There are many different versions available. Some are accessed using a web browser (such as Mozilla Firefox), while some are downloadable, standalone applications that you need to install.
You can find a list of RSS News Readers on the Google Directory. These are organized into categories by operating system (eg Windows, Mac, Linux) and those that are web-based; many are free to use.
Whichever version you chose it will allow you to subscribe to and display the RSS feed that you want. The software typically downloads an excerpt of each of the latest news stories from the feeds that you have subscribed to, along with a link to read the full version of the content.
My favourite RSS Readers
My favourite RSS Reader for Windows XP is FeedDemon by Bradbury Software, which you have to buy (it currently costs US $29.95 / £17.50). I’ve also used , which is free, and RSS Bandit which I’ve only just discovered and really quite like the look of.
I’m told that the RSS features in the Mac-only Safari browser are the best.
How to use RSS Bandit
As an example I’m going to use the RSS Bandit, because it’s free and easy to use.
A screenshot of RSS Bandit.
- Download and install RSS Bandit.
- Once it has installed double-click the cheery RSS Bandit icon on the desktop to start it.
- You’ll notice that the main area of the screen has been divided into three spaces. It may remind you of your email program, such as Outlook Express. On the left you have your “Feed Subscriptions” arranged in a file/folder hierarchy. On the right at the top you have a list of the latest headlines, and beneath it a preview pane initially showing you a ‘newspaper’ view of all the headlines with an excerpt of the story beneath it.
- Click the Update All Feeds button:
- This instructs RSS Bandit to visit all the sites that it has subscribed and pull in all the news feeds.
- To subscribe to a new feed there are a number of ways you can do this. The easiest is to open your web browser (I prefer Mozilla Firefox) and visit a website that you know has an RSS feed. This one, for example!
- Simply click on the RSS feed and you should get a new window pop up saying “An external application must be launched to handle this feed”.
- Allow it, RSS Bandit will start (if it’s not already running) and you’ll be walked through a simple process to subscribe to this feed

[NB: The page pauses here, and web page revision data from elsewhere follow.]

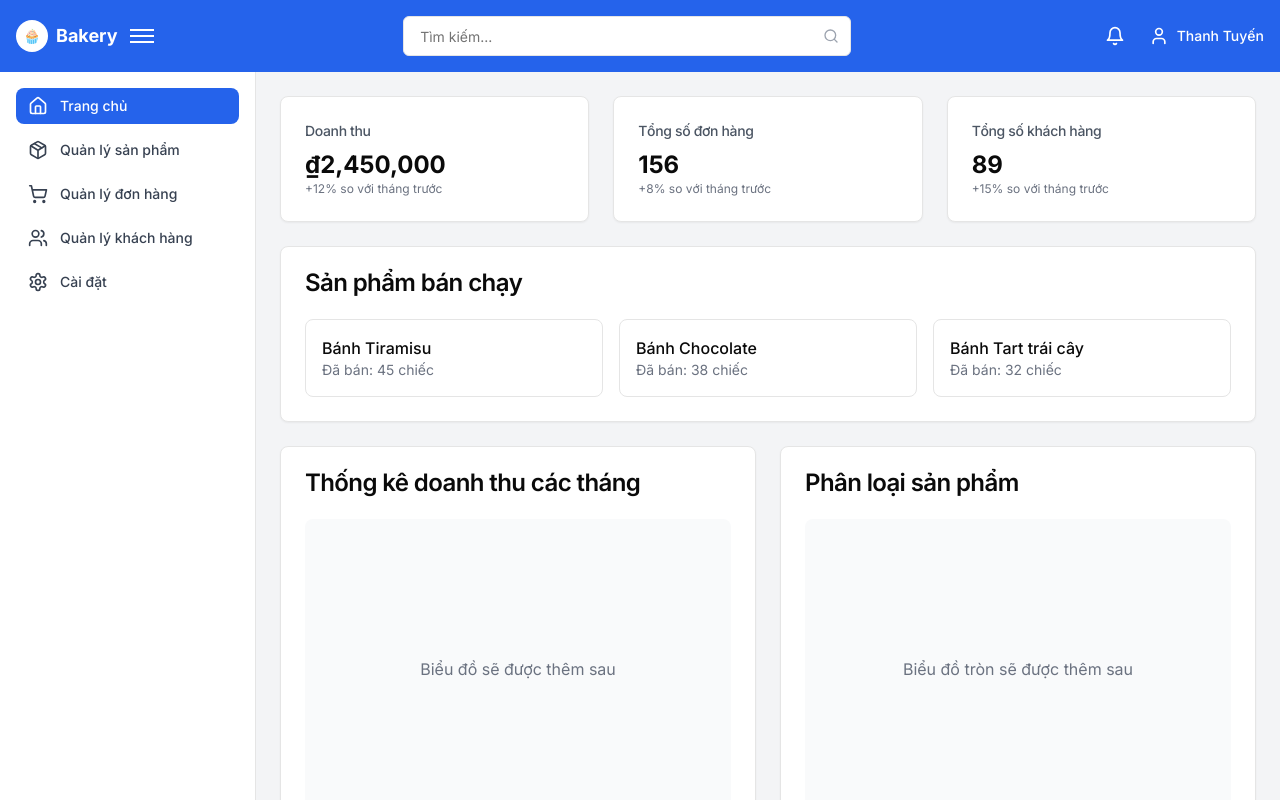
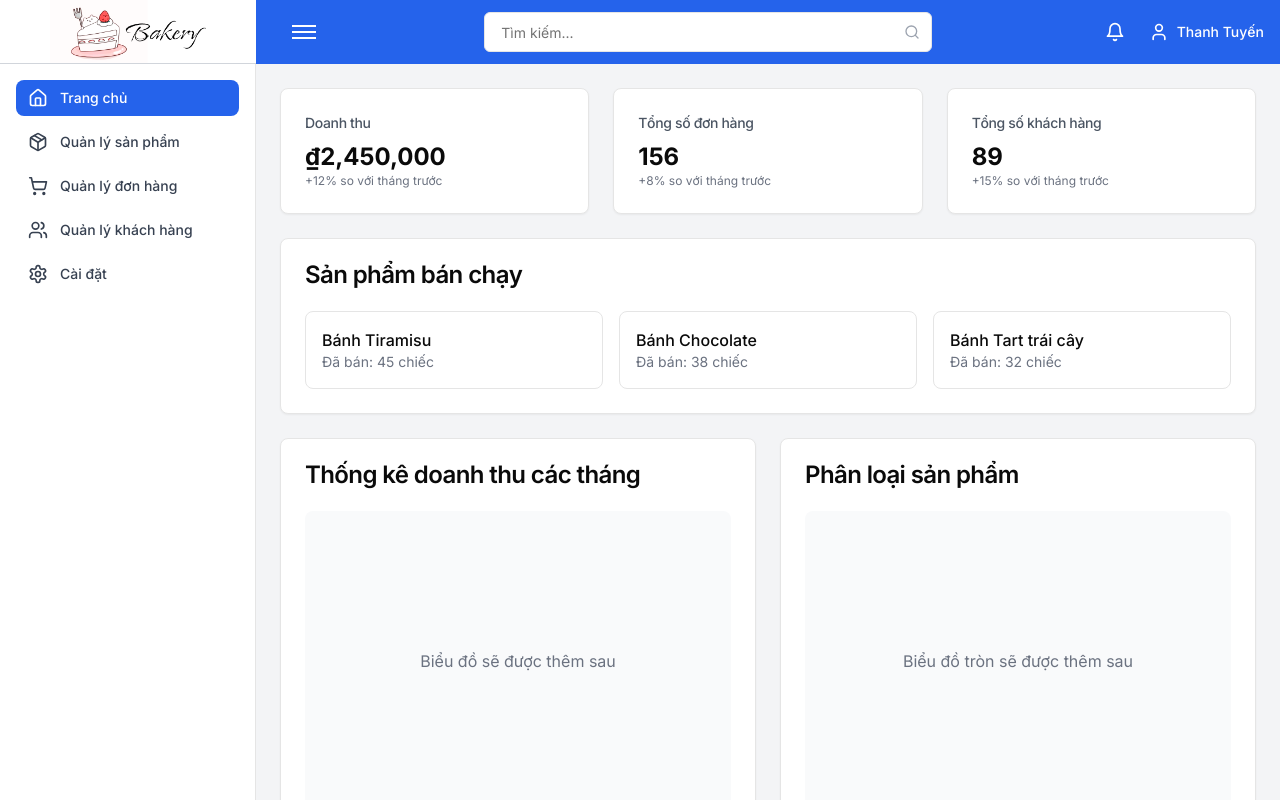
Before and after one commit to thanhtuyen1902/NHOM6_BAKERY_WEB, a Next.js app: page / in a window 1280 px wide. Built offline with nearby package versions, Linux system fonts and the light colour scheme.

Commit message:
Chỉnh sửa hiển thị logo của web

```diff
--- a/components/header.tsx
+++ b/components/header.tsx
@@ -5,9 +5,22 @@ import { Input } from "@/components/ui/input"
 
 export function Header() {
   return (
-    <header className="bg-blue-600 text-white p-4 flex items-center justify-between">
+    <div className="flex w-full h-16">
+      {/* Logo section - cố định bên trái */}
+      <div className="w-64 bg-white h-full px-4 flex items-center justify-center border-b border-gray-300">
+        <img
+          src="/logo.png"
+          alt="Logo"
+          className="h-full w-auto object-contain"
+        />
+      </div>
+
+      {/* Header màu xanh - chiếm phần còn lại */}
+      {/* <header className="bg-blue-600 text-white p-4 flex items-center justify-between"> */}
+      <header className="flex-1 bg-blue-600 text-white flex items-center justify-between px-4">
         {/* Left side - Logo */}
-      <div className="flex items-center space-x-2">
+
+        {/* <div className="flex items-center space-x-2">
         <div className="w-8 h-8 bg-white rounded-full flex items-center justify-center">
           <span className="text-blue-600 font-bold text-sm">🧁</span>
         </div>
@@ -19,8 +32,16 @@ export function Header() {
             <div className="w-full h-0.5 bg-white"></div>
           </div>
         </button>
+      </div> */}
+        <div className="flex items-center space-x-2">
+          <button className="ml-4 p-1">
+            <div className="w-6 h-6 flex flex-col justify-center space-y-1">
+              <div className="w-full h-0.5 bg-white"></div>
+              <div className="w-full h-0.5 bg-white"></div>
+              <div className="w-full h-0.5 bg-white"></div>
             </div>
-
+          </button>
+        </div>
         {/* Center - Search */}
         <div className="flex-1 max-w-md mx-8">
           <div className="relative">
@@ -40,5 +61,6 @@ export function Header() {
           </div>
         </div>
       </header>
+    </div>
   )
 }
```
Also changed, not shown: public/Logo.png (added). Lines whose indentation alone changed are shown as unchanged.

That’s all there is to it. If you want to find out more read through the RSS Bandit Help website for walk-through guides on all the ways to subscribe to new feeds, how to find feeds, how to customize the look of RSS Bandit, and a whole lot more.